§ Records for processing:
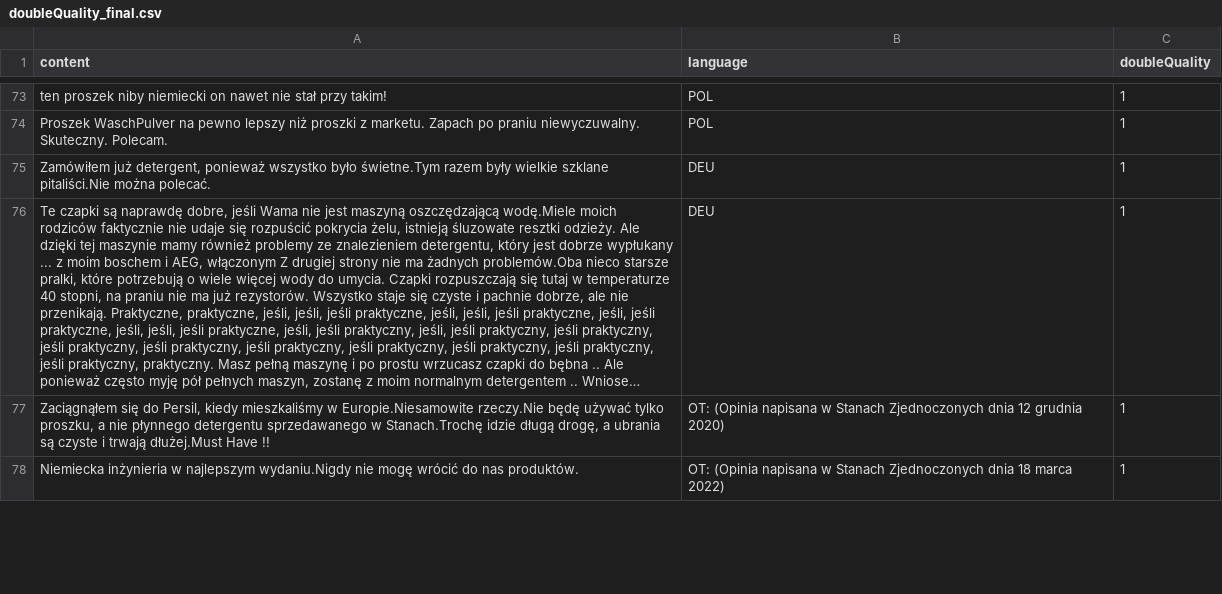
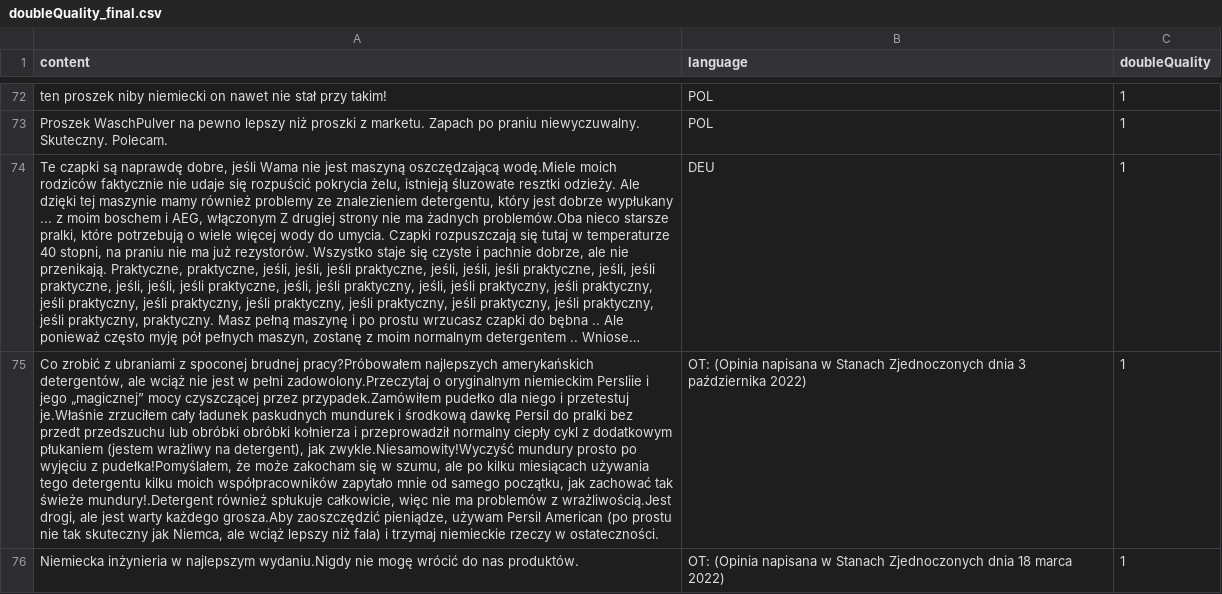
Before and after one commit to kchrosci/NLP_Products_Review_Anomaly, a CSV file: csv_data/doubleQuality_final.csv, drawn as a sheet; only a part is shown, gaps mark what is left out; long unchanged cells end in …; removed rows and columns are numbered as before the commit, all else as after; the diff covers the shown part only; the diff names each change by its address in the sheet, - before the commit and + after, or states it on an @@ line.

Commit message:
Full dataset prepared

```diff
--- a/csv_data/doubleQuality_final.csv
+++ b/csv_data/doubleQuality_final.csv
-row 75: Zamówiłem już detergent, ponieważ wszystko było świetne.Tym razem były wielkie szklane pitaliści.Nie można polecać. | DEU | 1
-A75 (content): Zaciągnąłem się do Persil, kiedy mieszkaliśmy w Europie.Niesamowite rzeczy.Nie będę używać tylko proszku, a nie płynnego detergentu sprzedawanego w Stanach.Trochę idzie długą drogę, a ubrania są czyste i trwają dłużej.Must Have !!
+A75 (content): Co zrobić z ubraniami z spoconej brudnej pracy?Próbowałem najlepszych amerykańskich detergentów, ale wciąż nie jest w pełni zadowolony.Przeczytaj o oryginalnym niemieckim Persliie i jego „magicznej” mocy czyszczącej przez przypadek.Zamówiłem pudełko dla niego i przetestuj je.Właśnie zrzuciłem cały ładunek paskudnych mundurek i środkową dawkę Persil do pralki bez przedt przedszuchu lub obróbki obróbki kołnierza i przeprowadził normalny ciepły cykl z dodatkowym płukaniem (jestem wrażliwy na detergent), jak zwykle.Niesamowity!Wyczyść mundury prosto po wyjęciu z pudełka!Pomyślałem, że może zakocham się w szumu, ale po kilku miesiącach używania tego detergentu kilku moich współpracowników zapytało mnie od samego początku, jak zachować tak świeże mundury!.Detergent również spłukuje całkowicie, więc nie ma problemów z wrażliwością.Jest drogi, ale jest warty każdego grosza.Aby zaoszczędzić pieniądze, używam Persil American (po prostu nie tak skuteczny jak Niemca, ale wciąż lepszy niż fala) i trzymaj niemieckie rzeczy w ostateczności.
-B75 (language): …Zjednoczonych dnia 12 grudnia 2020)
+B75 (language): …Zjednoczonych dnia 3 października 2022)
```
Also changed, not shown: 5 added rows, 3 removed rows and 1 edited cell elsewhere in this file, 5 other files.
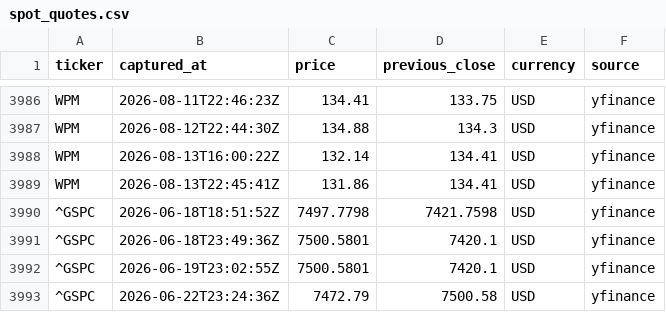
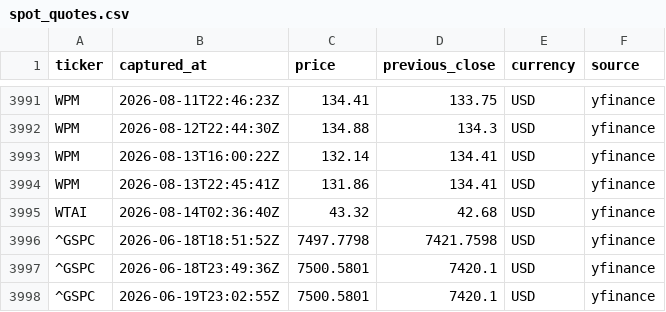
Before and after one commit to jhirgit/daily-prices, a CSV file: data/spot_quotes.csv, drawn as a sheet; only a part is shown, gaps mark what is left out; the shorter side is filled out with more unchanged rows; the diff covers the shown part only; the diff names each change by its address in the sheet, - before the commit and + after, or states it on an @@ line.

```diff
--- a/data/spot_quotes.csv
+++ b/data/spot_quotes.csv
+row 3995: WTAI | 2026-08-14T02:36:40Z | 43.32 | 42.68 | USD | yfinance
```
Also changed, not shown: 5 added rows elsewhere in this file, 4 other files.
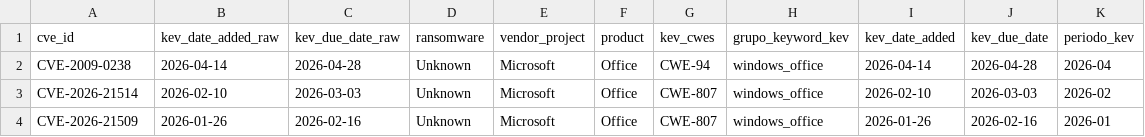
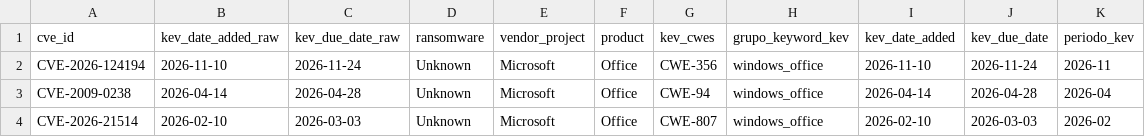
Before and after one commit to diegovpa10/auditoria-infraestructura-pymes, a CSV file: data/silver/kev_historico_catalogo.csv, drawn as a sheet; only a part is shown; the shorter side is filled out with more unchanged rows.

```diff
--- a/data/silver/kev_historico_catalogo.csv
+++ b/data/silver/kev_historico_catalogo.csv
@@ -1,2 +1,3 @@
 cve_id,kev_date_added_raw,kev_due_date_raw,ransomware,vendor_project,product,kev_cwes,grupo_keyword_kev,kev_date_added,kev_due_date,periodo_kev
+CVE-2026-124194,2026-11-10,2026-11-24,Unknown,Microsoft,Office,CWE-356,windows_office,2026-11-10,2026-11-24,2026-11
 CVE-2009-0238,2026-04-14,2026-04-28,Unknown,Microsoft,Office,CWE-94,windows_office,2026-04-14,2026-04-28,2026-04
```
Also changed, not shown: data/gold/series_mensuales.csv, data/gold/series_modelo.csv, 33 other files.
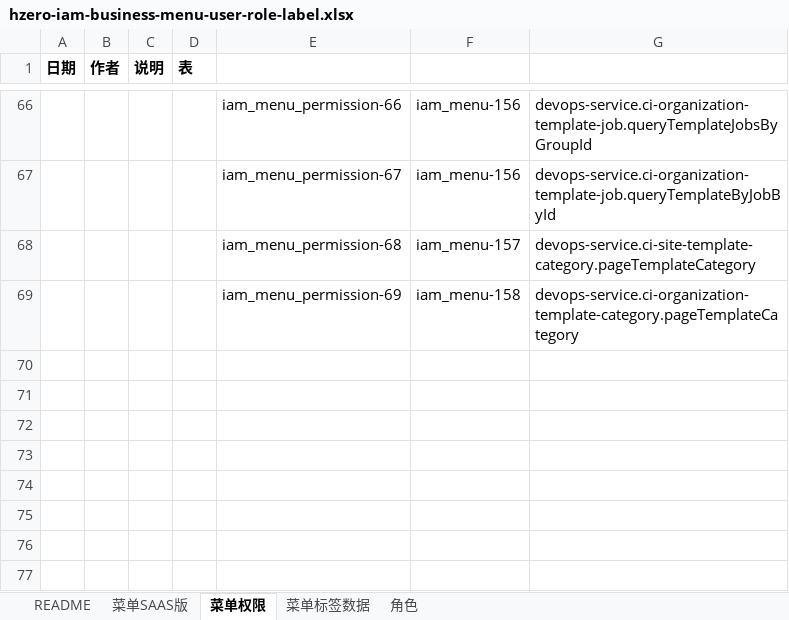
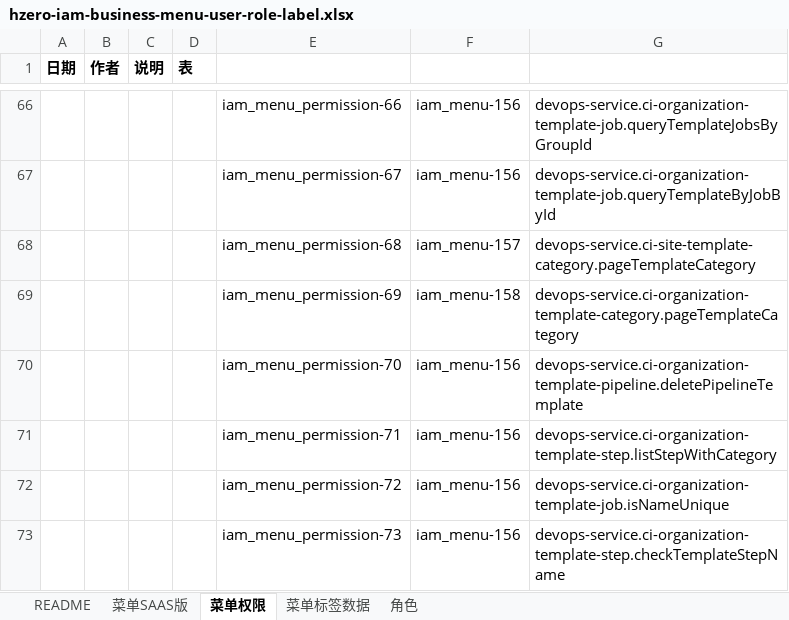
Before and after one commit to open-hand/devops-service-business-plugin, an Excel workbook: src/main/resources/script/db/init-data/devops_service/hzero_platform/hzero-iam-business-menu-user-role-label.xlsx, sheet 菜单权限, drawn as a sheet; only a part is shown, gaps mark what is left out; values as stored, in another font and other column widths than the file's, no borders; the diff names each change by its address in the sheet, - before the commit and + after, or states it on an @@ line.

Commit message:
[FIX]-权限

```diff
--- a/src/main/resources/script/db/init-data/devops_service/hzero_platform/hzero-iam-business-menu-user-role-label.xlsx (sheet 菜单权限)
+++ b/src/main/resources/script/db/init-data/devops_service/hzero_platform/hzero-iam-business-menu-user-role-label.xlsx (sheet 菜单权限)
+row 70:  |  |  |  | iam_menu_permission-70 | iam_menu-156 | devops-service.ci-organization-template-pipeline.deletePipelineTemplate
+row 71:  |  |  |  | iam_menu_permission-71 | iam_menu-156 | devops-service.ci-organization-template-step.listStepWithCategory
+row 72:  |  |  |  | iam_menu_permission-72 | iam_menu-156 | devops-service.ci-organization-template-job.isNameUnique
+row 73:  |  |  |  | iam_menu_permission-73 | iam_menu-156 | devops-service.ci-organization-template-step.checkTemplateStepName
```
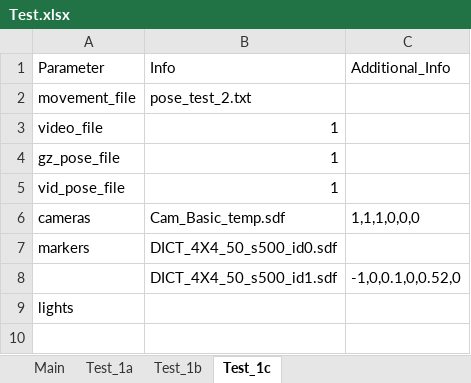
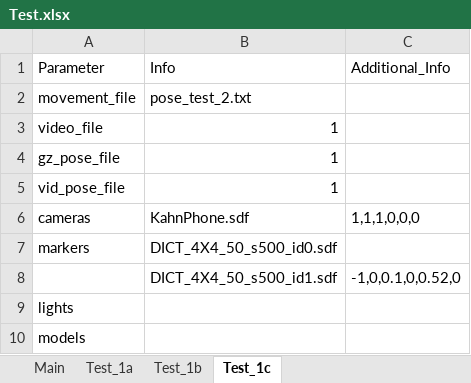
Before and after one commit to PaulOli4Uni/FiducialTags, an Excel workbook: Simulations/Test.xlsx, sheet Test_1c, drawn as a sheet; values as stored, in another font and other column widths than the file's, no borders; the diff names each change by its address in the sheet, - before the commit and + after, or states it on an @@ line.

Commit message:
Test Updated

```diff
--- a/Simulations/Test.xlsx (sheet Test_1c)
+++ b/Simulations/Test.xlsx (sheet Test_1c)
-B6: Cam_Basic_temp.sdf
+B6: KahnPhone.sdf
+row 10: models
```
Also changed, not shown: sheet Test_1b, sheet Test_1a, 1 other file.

§ Aim of the exercise: From the line containing "Test Updated" down to the last line of the records above, print every line exactly, with both ends kept.

§ Finished exercise:
Test Updated

```diff
--- a/Simulations/Test.xlsx (sheet Test_1c)
+++ b/Simulations/Test.xlsx (sheet Test_1c)
-B6: Cam_Basic_temp.sdf
+B6: KahnPhone.sdf
+row 10: models
```
Also changed, not shown: sheet Test_1b, sheet Test_1a, 1 other file.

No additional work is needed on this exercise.